Medline ® Abstract for Reference 31
of 'Systemic therapy for advanced non-small cell lung cancer with an activating mutation in the epidermal growth factor receptor'
Gefitinib plus chemotherapy versus placebo plus chemotherapy in EGFR-mutation-positive non-small-cell lung cancer after progression on first-line gefitinib (IMPRESS): a phase 3 randomised trial.
Soria JC, Wu YL, Nakagawa K, Kim SW, Yang JJ, Ahn MJ, Wang J, Yang JC, Lu Y, Atagi S, Ponce S, Lee DH, Liu Y, Yoh K, Zhou JY, Shi X, Webster A, Jiang H, Mok TS
Lancet Oncol. 2015;16(8):990. Epub 2015 Jul 6.
BACKGROUND: Optimum management strategies for patients with advanced non-small-cell lung cancer (NSCLC) with acquired resistance to EGFR tyrosine-kinase inhibitors are undefined. We aimed to assess the efficacy and safety of continuing gefitinib combined with chemotherapy versus chemotherapy alone in patients with EGFR-mutation-positive advanced NSCLC with acquired resistance to first-line gefitinib.
METHODS: The randomised, phase 3, multicentre IMPRESS study was done in 71 centres in 11 countries in Europe and the Asia-Pacific region. Eligible patients were aged at least 18 years with histologically confirmed, chemotherapy-naive, stage IIIB-IV EGFR-mutation-positive advanced NSCLC with previous disease control with first-line gefitinib and recent disease progression (Response Evaluation Criteria in Solid Tumors version 1.1). Participants were randomly assigned (1:1) by central block randomisation to oral gefitinib 250 mg or placebo once daily in tablet form; randomisation did not include stratification factors. All patients also received theplatinum-based doublet chemotherapy cisplatin 75 mg/m(2) plus pemetrexed 500 mg/m(2) on the first day of each cycle. After completion of a maximum of six chemotherapy cycles, patients continued their randomly assigned treatment until disease progression or another discontinuation criterion was met. All study investigators and participants were masked to treatment allocation. The primary endpoint was progression-free survival in the intention-to-treat population. Safety was assessed in patients who received at least one dose of study treatment. The study has completed enrolment, but patients are still in follow-up for overall survival. This trial is registered with ClinicalTrials.gov, number NCT01544179.

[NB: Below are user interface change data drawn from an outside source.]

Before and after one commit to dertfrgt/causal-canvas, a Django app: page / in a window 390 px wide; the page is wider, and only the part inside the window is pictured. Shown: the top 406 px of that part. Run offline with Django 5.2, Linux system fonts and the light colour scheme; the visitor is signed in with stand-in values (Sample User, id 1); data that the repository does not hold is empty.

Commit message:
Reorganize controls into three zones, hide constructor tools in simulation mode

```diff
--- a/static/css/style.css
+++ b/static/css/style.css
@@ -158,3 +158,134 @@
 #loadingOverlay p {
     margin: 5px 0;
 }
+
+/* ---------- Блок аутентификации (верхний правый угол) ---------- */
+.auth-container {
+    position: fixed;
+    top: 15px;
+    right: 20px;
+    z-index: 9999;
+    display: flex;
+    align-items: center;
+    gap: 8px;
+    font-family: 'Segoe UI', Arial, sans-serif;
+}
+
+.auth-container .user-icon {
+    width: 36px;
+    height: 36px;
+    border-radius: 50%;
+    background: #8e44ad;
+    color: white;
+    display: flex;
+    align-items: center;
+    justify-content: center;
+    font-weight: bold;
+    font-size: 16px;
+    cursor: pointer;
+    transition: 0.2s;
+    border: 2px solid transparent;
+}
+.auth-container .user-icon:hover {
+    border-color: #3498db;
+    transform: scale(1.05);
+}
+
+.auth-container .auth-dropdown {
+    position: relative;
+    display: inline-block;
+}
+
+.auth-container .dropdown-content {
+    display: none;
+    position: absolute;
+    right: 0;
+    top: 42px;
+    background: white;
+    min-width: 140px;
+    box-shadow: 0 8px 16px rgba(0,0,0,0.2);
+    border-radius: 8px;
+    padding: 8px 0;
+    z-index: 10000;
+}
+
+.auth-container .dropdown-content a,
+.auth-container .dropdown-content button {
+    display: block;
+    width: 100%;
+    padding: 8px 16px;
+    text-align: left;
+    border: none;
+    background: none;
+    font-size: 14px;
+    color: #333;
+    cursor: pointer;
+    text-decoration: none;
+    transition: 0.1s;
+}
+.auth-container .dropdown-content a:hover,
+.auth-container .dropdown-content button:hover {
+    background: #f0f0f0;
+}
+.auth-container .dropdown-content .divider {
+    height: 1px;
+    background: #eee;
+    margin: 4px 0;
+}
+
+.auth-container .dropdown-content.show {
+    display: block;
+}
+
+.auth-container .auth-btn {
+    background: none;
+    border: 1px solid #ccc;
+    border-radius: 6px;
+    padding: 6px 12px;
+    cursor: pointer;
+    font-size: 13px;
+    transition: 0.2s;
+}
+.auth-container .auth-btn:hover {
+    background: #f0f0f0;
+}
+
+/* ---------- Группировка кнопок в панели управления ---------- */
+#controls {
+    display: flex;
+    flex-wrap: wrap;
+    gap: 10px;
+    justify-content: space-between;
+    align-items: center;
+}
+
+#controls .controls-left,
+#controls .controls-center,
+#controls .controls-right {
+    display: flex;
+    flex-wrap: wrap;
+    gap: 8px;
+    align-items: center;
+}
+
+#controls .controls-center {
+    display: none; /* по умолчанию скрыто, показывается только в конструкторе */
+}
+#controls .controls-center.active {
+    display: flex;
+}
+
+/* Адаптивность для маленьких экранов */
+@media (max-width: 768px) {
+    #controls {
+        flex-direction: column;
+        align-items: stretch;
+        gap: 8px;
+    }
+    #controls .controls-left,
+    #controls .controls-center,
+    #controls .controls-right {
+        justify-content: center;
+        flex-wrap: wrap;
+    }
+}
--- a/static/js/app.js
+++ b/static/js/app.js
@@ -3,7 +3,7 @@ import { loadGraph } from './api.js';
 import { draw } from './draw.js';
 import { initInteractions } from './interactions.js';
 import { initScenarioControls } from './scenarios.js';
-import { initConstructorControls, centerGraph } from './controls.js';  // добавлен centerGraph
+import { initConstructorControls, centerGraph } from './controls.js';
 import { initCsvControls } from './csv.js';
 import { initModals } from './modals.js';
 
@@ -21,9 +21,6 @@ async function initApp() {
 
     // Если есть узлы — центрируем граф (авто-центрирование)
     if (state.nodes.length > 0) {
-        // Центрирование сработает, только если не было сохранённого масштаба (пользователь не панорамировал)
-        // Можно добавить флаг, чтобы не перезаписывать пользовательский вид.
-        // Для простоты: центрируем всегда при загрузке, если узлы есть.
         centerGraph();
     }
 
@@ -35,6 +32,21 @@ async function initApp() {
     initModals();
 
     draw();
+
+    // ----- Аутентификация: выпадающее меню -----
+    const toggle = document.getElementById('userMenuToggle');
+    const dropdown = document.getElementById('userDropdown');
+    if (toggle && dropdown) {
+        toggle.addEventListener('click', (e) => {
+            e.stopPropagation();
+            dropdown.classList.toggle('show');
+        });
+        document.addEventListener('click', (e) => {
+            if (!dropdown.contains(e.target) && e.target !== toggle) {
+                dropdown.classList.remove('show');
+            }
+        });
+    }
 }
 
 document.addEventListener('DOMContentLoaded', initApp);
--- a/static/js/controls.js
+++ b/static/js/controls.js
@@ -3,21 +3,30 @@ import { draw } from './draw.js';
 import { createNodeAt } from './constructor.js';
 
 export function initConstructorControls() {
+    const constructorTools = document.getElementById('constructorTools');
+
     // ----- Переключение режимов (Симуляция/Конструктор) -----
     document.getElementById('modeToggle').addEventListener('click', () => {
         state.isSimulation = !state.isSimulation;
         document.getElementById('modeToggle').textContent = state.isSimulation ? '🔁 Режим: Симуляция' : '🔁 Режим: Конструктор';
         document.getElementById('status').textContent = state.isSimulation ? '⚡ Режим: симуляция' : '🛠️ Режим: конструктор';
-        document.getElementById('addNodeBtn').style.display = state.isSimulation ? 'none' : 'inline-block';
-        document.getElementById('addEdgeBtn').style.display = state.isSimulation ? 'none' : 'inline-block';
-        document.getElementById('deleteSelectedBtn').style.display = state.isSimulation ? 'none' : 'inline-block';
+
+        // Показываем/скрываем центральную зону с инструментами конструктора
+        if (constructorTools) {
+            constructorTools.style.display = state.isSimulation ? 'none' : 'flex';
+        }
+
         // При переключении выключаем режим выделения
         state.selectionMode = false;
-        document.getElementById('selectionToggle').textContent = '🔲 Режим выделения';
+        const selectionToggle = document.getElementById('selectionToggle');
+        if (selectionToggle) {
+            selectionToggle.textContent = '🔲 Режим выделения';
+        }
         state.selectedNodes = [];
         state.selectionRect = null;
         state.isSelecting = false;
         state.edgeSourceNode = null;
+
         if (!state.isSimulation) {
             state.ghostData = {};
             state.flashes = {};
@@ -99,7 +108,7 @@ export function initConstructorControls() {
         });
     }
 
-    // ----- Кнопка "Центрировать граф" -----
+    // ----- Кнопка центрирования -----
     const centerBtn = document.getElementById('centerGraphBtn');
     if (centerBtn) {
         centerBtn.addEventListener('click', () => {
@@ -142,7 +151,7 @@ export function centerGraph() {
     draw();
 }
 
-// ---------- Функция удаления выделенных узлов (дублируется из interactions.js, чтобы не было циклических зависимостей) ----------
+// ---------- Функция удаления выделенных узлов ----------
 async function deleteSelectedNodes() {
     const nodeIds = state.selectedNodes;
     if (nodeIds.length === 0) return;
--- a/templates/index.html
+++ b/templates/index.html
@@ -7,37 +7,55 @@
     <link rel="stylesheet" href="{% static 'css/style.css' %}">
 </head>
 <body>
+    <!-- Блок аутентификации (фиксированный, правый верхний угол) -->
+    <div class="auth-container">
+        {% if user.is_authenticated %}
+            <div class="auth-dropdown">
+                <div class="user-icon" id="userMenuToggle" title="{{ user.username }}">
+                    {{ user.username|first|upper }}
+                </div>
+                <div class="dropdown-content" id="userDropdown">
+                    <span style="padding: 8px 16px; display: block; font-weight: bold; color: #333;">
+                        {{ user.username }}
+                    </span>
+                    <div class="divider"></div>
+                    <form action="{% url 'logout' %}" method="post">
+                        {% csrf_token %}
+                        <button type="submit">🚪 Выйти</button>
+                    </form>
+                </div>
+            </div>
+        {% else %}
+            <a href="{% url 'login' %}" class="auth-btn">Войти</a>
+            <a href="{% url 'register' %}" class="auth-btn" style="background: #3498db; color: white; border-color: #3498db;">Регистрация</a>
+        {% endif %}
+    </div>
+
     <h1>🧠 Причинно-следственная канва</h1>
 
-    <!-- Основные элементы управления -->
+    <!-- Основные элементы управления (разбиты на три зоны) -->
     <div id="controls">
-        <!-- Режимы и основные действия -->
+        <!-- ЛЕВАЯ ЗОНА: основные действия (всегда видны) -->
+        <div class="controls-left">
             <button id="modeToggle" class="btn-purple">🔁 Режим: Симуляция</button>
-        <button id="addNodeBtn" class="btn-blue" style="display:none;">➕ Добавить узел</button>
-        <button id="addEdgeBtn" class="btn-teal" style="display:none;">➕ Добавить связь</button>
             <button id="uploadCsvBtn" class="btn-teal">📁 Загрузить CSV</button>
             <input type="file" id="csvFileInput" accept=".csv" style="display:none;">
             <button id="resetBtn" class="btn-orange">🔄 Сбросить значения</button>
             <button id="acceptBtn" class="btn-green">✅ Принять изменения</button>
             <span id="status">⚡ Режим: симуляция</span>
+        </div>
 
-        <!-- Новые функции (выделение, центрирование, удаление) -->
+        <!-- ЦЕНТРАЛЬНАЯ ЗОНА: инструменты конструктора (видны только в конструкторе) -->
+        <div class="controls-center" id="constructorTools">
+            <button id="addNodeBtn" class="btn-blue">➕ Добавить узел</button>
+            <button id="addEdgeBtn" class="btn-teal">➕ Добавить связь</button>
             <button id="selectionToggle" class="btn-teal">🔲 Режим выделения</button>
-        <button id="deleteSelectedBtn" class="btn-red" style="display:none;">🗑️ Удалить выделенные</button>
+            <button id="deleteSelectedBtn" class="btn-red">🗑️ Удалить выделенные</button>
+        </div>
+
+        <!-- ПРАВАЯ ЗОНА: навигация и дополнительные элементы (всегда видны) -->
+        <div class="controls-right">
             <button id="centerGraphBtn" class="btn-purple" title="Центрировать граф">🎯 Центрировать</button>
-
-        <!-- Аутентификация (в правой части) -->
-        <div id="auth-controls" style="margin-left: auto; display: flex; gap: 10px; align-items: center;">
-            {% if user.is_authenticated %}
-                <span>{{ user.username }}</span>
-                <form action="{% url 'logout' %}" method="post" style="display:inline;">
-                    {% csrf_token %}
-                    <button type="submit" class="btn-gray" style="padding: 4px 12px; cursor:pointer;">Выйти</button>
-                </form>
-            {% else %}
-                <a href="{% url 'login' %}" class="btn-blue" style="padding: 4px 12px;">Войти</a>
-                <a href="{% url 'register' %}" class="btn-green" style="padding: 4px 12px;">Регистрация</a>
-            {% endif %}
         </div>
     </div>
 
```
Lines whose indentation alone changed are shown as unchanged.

FINDINGS: Between March 29, 2012, and Dec 20, 2013, 265 patients were randomly assigned: 133 to the gefitinib group and 132 to the placebo group. At the time of data cutoff (May 5, 2014), 98 (74%) patients had disease progression in the gefitinib group compared with 107 (81%) in the placebo group (hazard ratio 0·86, 95% CI 0·65-1·13; p=0·27; median progression-free survival 5·4 months in both groups [95% CI 4·5-5·7 in the gefitinib group and 4·6-5·5 in the placebo group]). The most common adverse events of any grade were nausea (85 [64%]of 132 patients in the gefitinib group and 81 [61%]of 132 patients in the placebo group) and decreased appetite (65 [49%]and 45 [34%]). The most common adverse events of grade 3 or worse were anaemia (11 [8%]of 132 patients in the gefitinib group and five [4%]of 132 patients in the placebo group) and neutropenia (nine [7%]and seven [5%]). 37 (28%) of 132 patients in the gefitinib group and 28 (21%) of 132 patients in the placebo group reported serious adverse events.
INTERPRETATION: Continuation of gefitinib after radiological disease progression on first-line gefitinib did not prolong progression-free survival in patients who received platinum-based doublet chemotherapy as subsequent line of treatment. Platinum-based doublet chemotherapy remains the standard of care in this setting.
Department of Medicine, Gustave Roussy Cancer Campus and University Paris-Sud, Villejuif, France.